The message was badly needed for her compatriots in the Egyptian revolution, in which Ziada, a popular blogger, author and activist, had joined thousands of other women in taking to the streets. Breaking with the country's notoriety for sexual harassment and abuse, women stood side-by-side with men in Tahrir Square to help bring about the overthrow of Hosni Mubarak's authoritarian regime. Yet when Egyptian women marched this week to honor International Women's Day, many of those same men attacked them, both verbally and physically, telling them to go back home.

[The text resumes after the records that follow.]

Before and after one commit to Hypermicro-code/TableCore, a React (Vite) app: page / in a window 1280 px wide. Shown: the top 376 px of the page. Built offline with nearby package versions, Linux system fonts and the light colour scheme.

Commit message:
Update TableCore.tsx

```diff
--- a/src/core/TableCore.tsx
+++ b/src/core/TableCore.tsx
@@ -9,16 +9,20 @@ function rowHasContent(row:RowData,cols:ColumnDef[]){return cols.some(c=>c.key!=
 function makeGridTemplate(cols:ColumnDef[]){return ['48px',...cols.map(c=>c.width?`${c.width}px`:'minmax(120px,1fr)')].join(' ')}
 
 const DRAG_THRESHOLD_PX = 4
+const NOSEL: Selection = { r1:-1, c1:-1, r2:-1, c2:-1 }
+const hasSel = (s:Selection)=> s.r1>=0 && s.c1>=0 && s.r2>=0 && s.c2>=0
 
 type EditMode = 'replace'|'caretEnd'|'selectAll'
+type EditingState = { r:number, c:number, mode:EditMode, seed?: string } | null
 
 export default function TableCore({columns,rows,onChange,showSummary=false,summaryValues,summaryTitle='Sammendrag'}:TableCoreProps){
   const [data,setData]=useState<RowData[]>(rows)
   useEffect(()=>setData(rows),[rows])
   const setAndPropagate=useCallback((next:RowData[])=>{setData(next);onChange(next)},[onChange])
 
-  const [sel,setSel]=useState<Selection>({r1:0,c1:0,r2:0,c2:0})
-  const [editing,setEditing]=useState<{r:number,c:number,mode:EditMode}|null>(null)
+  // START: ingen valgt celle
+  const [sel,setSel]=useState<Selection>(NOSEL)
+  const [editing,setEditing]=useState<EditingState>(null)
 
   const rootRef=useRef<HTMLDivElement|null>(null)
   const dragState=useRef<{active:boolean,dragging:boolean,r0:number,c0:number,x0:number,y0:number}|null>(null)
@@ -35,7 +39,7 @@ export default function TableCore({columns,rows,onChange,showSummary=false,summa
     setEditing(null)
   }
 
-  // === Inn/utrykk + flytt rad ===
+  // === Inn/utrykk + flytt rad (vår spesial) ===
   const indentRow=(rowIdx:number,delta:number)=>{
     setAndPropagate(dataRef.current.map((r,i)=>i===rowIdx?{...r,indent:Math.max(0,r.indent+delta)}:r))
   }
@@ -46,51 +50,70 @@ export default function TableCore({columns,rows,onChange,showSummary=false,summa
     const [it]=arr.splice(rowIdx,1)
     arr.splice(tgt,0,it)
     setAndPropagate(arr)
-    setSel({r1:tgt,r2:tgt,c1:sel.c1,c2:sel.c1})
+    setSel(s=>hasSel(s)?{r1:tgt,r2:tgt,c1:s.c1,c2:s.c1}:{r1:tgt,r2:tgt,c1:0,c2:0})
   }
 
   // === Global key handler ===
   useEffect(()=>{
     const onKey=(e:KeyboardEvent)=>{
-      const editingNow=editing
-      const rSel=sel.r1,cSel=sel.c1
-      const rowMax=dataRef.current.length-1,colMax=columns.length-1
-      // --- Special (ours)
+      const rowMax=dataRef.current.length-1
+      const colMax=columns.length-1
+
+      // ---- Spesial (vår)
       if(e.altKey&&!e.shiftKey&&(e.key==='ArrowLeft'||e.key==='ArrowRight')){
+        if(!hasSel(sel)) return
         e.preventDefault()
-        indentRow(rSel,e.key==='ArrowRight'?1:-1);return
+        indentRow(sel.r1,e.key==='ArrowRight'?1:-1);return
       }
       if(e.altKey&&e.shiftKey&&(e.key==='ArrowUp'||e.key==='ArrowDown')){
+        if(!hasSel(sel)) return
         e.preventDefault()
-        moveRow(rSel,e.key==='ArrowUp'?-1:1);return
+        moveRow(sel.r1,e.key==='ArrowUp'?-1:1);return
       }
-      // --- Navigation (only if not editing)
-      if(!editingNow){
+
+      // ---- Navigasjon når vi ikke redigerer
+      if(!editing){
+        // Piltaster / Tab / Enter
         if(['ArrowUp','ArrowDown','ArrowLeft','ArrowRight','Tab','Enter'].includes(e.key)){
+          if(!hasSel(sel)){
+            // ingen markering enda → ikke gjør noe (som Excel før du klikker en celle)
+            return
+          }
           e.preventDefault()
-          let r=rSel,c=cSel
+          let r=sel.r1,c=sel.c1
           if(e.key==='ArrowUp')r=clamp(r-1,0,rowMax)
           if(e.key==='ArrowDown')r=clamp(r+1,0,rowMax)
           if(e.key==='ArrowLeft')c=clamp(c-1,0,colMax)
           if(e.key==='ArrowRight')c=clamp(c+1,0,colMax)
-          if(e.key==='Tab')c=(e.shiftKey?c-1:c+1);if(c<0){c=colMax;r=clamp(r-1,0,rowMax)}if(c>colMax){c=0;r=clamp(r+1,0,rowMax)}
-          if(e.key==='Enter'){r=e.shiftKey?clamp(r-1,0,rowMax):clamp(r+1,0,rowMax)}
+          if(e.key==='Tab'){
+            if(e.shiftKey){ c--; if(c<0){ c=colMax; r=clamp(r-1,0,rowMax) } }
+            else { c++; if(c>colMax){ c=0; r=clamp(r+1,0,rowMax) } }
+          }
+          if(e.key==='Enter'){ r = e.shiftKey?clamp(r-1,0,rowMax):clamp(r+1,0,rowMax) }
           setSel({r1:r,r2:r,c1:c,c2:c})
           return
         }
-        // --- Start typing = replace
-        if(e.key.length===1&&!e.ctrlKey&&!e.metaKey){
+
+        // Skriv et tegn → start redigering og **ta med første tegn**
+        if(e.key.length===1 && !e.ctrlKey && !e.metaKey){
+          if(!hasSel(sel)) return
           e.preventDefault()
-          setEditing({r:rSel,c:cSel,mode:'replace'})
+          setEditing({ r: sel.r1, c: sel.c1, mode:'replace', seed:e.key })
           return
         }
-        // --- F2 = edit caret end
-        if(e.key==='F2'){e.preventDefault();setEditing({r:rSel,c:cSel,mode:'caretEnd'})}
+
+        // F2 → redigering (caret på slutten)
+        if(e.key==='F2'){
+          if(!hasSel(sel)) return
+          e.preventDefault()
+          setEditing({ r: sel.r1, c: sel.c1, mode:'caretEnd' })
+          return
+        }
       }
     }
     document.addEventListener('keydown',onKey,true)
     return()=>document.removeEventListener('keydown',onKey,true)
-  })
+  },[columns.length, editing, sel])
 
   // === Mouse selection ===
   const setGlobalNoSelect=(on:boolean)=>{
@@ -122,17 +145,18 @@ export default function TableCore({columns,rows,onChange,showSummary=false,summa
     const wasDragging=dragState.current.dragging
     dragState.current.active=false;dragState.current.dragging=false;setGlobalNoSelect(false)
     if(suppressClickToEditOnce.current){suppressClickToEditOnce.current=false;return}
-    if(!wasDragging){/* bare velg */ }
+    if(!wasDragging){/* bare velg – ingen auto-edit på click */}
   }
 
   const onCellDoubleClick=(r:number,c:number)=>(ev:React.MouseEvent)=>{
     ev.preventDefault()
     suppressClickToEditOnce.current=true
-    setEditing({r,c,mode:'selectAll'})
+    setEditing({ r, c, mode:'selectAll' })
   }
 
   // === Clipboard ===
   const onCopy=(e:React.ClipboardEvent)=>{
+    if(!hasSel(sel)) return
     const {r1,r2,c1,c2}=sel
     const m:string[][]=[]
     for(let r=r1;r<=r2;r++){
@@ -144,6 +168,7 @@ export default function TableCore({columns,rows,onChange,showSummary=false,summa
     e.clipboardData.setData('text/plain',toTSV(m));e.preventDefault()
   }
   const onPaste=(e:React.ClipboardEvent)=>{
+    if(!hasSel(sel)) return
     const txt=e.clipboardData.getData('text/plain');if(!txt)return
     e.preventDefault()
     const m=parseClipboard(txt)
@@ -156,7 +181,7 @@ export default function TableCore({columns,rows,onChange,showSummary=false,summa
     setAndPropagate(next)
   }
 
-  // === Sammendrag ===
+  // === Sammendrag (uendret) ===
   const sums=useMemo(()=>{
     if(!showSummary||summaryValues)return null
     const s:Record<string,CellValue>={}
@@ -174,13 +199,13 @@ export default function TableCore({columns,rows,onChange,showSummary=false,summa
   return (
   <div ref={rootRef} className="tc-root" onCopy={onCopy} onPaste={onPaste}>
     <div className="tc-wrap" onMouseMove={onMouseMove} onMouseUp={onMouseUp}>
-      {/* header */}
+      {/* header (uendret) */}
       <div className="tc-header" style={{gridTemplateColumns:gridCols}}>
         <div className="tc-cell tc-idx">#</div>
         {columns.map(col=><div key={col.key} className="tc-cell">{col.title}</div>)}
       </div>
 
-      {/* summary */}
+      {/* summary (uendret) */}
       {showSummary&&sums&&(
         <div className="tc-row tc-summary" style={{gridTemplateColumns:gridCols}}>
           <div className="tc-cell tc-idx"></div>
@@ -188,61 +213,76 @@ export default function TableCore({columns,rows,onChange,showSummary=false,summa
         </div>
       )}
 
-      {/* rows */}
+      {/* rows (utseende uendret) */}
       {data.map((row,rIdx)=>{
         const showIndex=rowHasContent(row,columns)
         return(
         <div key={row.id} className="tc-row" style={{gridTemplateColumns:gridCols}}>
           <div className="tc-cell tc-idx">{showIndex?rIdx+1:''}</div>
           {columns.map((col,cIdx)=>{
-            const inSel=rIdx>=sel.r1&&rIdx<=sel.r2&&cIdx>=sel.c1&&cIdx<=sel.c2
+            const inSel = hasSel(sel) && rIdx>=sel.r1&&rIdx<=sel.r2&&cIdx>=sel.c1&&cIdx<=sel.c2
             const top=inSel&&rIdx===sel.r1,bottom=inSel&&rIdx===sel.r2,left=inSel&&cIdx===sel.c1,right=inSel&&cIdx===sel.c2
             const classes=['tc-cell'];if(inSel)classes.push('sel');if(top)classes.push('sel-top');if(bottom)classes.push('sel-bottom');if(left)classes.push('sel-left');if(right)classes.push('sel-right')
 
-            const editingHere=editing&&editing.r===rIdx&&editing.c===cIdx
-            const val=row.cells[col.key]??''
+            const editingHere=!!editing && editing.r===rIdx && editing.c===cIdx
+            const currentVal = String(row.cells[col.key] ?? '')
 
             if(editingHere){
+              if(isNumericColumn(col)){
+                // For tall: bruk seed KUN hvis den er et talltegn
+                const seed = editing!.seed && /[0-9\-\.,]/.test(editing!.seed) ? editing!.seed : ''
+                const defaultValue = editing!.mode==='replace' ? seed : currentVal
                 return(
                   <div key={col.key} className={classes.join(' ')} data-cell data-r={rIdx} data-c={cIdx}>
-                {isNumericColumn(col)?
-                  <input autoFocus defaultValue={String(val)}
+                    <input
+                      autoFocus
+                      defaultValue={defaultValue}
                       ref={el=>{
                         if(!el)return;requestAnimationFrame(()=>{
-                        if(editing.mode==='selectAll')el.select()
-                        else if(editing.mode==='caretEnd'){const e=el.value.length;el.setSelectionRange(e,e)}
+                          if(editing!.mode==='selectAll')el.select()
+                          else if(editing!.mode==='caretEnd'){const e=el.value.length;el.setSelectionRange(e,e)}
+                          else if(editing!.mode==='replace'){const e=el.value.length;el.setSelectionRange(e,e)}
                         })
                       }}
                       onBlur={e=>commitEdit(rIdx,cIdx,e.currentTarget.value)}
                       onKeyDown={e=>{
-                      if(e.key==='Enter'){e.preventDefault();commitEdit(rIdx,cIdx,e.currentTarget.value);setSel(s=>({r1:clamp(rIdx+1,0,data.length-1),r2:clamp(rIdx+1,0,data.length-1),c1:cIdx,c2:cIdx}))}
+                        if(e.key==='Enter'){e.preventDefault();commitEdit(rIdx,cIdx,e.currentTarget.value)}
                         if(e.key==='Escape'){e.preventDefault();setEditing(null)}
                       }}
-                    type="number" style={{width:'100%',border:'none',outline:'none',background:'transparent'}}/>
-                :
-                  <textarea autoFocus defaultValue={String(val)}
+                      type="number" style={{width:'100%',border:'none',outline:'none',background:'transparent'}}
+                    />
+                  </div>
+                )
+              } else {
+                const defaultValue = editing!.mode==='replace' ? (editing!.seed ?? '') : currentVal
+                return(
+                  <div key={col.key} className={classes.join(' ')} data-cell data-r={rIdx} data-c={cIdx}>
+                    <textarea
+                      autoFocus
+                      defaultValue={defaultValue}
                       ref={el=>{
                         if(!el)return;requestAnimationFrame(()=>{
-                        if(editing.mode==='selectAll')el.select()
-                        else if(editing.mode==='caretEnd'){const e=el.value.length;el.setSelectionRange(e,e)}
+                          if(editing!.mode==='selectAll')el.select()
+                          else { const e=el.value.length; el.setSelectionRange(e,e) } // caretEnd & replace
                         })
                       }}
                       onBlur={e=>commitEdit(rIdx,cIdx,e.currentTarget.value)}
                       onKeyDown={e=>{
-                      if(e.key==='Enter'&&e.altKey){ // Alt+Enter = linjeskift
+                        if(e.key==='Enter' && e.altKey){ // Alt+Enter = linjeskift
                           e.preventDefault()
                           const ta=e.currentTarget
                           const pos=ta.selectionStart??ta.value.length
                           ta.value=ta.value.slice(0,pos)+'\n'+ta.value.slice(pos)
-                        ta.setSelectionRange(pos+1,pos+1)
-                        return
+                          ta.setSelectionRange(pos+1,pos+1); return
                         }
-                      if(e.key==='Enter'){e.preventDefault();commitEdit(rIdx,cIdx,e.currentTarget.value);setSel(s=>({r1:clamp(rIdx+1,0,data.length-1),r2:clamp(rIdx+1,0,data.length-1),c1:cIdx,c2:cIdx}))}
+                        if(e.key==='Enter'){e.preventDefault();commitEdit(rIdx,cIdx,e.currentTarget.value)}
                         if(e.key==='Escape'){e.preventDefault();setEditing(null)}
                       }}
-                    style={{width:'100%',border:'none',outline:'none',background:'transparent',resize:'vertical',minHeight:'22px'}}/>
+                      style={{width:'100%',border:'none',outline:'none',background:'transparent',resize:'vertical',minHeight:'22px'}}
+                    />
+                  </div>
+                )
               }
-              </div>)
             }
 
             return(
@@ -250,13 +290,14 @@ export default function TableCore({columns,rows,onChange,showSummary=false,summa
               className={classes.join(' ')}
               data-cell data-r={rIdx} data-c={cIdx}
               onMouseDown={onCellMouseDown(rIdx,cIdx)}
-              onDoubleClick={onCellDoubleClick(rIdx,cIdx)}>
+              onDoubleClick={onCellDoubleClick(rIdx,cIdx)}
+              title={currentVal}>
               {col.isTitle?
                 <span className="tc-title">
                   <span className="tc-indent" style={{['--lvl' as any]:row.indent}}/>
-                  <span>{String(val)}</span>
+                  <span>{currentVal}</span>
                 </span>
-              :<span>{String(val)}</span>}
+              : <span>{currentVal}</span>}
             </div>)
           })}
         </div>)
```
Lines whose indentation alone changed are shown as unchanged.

For Ziada, the incident lent credence to a point she has long worked to hammer home, which she reiterated Thursday night—that the Internet "can be a space for unveiling the minds of Muslim women." "No one cares if I'm a man or a woman," she told a packed crowd at the Millennium Hotel's Hudson Theatre, in a panel called "Firebrands: Pioneers in the New Age of Digital Dissent," moderated by Christiane Amanpour. "They only care for my mind."Iranian activist Sussan Tahmasebi, who shared the stage with Ziada tonight, has also taken advantage of the Web's democratic potential, using it to promote her One Million Signatures Campaign, which pushes for women's legal rights, which lag far behind educational rights—"Young Iranian women are more educated than their male counterparts," she said.Journalist and activist Wajeha H. Al-Huwaider, meanwhile, posted a YouTube video of herself driving—which is illegal in Saudi Arabian cities—to try and prod the country's repressive monarchy toward reform. "We live in a very dark area," she said, adding that the country's closed society and close relationships with Western governments mean stories of repression are less likely to be heard. "We have no rights. The only thing we have, everywhere you go—mosques."Yet in countries like these, pushing for women's rights carries real-world danger. Tahmasebi mentioned that members of her group have been dragged by police from parks and subways. And as Egypt showed this week, even after revolutions come, the fight for real democracy may be far from over. "The moment when women are in the streets and asking for change is not a unique moment," said Zainab Salbi, the Iraqi founder of Women for Women International, an organization that helps women in post-conflict nations. "The moment when they're told to go back home is also not unique."The real test, she said, comes in deciding to stay.